## Requirement
A faithful copy of all the entries is required, with no pictures in it.

## Records provided
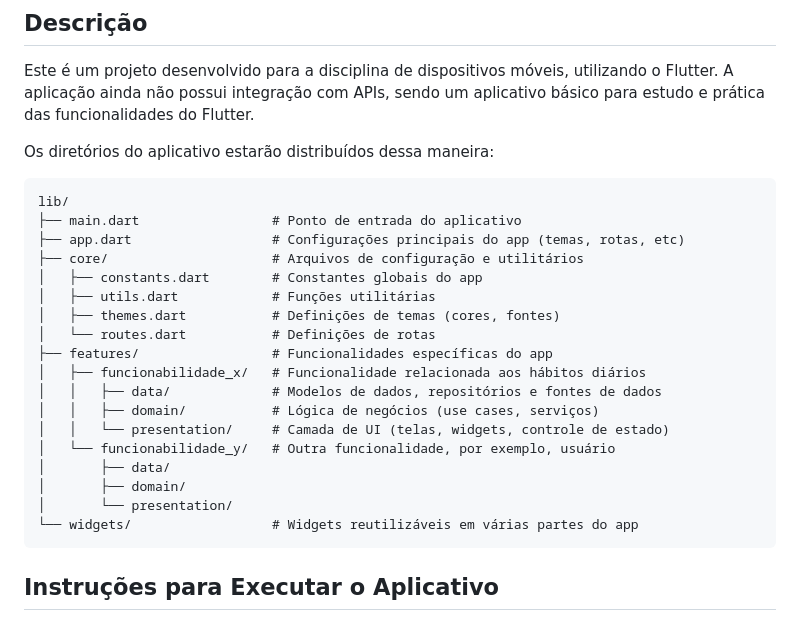
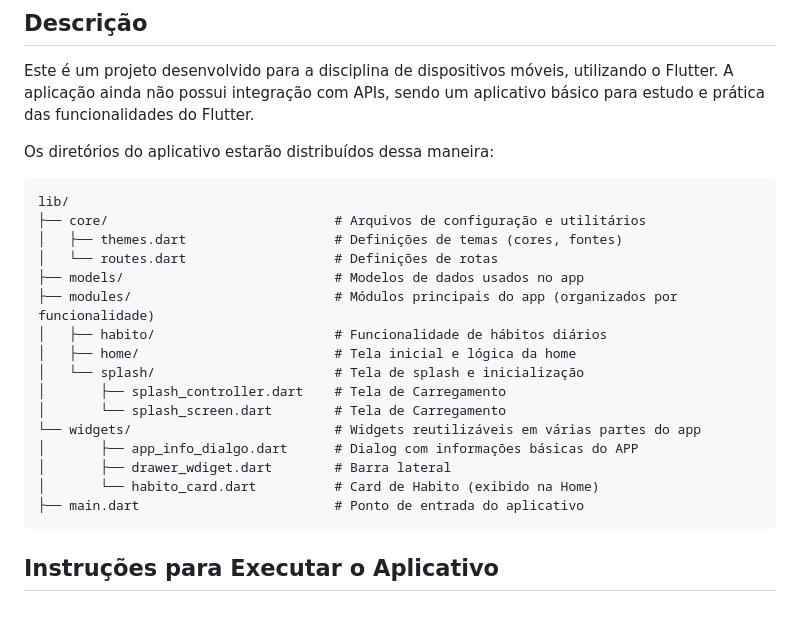
Before and after one commit to FelipeMoraisOC/trabalho_dm, a Markdown page: README.md, the part around the change. GitHub-like rendering.

````diff
--- a/README.md
+++ b/README.md
@@ -7,23 +7,21 @@ Este é um projeto desenvolvido para a disciplina de dispositivos móveis, utili
 Os diretórios do aplicativo estarão distribuídos dessa maneira:
 ```
 lib/
-├── main.dart                 # Ponto de entrada do aplicativo
-├── app.dart                  # Configurações principais do app (temas, rotas, etc)
-├── core/                     # Arquivos de configuração e utilitários
-│   ├── constants.dart        # Constantes globais do app
-│   ├── utils.dart            # Funções utilitárias
-│   ├── themes.dart           # Definições de temas (cores, fontes)
-│   └── routes.dart           # Definições de rotas
-├── features/                 # Funcionalidades específicas do app
-│   ├── funcionabilidade_x/   # Funcionalidade relacionada aos hábitos diários
-│   │   ├── data/             # Modelos de dados, repositórios e fontes de dados
-│   │   ├── domain/           # Lógica de negócios (use cases, serviços)
-│   │   └── presentation/     # Camada de UI (telas, widgets, controle de estado)
-│   └── funcionabilidade_y/   # Outra funcionalidade, por exemplo, usuário
-│       ├── data/
-│       ├── domain/
-│       └── presentation/
-└── widgets/                  # Widgets reutilizáveis em várias partes do app
+├── core/                             # Arquivos de configuração e utilitários
+│   ├── themes.dart                   # Definições de temas (cores, fontes)
+│   └── routes.dart                   # Definições de rotas
+├── models/                           # Modelos de dados usados no app
+├── modules/                          # Módulos principais do app (organizados por funcionalidade)
+│   ├── habito/                       # Funcionalidade de hábitos diários
+│   ├── home/                         # Tela inicial e lógica da home
+│   └── splash/                       # Tela de splash e inicialização
+│       ├── splash_controller.dart    # Tela de Carregamento
+│       └── splash_screen.dart        # Tela de Carregamento
+└── widgets/                          # Widgets reutilizáveis em várias partes do app
+│       ├── app_info_dialgo.dart      # Dialog com informações básicas do APP
+│       ├── drawer_wdiget.dart        # Barra lateral
+│       └── habito_card.dart          # Card de Habito (exibido na Home)
+├── main.dart                         # Ponto de entrada do aplicativo
 ```
 
 ## Instruções para Executar o Aplicativo
````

## Solution for this task
Before and after one commit to FelipeMoraisOC/trabalho_dm, a Markdown page: README.md, the part around the change. GitHub-like rendering.

````diff
--- a/README.md
+++ b/README.md
@@ -7,23 +7,21 @@ Este é um projeto desenvolvido para a disciplina de dispositivos móveis, utili
 Os diretórios do aplicativo estarão distribuídos dessa maneira:
 ```
 lib/
-├── main.dart                 # Ponto de entrada do aplicativo
-├── app.dart                  # Configurações principais do app (temas, rotas, etc)
-├── core/                     # Arquivos de configuração e utilitários
-│   ├── constants.dart        # Constantes globais do app
-│   ├── utils.dart            # Funções utilitárias
-│   ├── themes.dart           # Definições de temas (cores, fontes)
-│   └── routes.dart           # Definições de rotas
-├── features/                 # Funcionalidades específicas do app
-│   ├── funcionabilidade_x/   # Funcionalidade relacionada aos hábitos diários
-│   │   ├── data/             # Modelos de dados, repositórios e fontes de dados
-│   │   ├── domain/           # Lógica de negócios (use cases, serviços)
-│   │   └── presentation/     # Camada de UI (telas, widgets, controle de estado)
-│   └── funcionabilidade_y/   # Outra funcionalidade, por exemplo, usuário
-│       ├── data/
-│       ├── domain/
-│       └── presentation/
-└── widgets/                  # Widgets reutilizáveis em várias partes do app
+├── core/                             # Arquivos de configuração e utilitários
+│   ├── themes.dart                   # Definições de temas (cores, fontes)
+│   └── routes.dart                   # Definições de rotas
+├── models/                           # Modelos de dados usados no app
+├── modules/                          # Módulos principais do app (organizados por funcionalidade)
+│   ├── habito/                       # Funcionalidade de hábitos diários
+│   ├── home/                         # Tela inicial e lógica da home
+│   └── splash/                       # Tela de splash e inicialização
+│       ├── splash_controller.dart    # Tela de Carregamento
+│       └── splash_screen.dart        # Tela de Carregamento
+└── widgets/                          # Widgets reutilizáveis em várias partes do app
+│       ├── app_info_dialgo.dart      # Dialog com informações básicas do APP
+│       ├── drawer_wdiget.dart        # Barra lateral
+│       └── habito_card.dart          # Card de Habito (exibido na Home)
+├── main.dart                         # Ponto de entrada do aplicativo
 ```
 
 ## Instruções para Executar o Aplicativo
````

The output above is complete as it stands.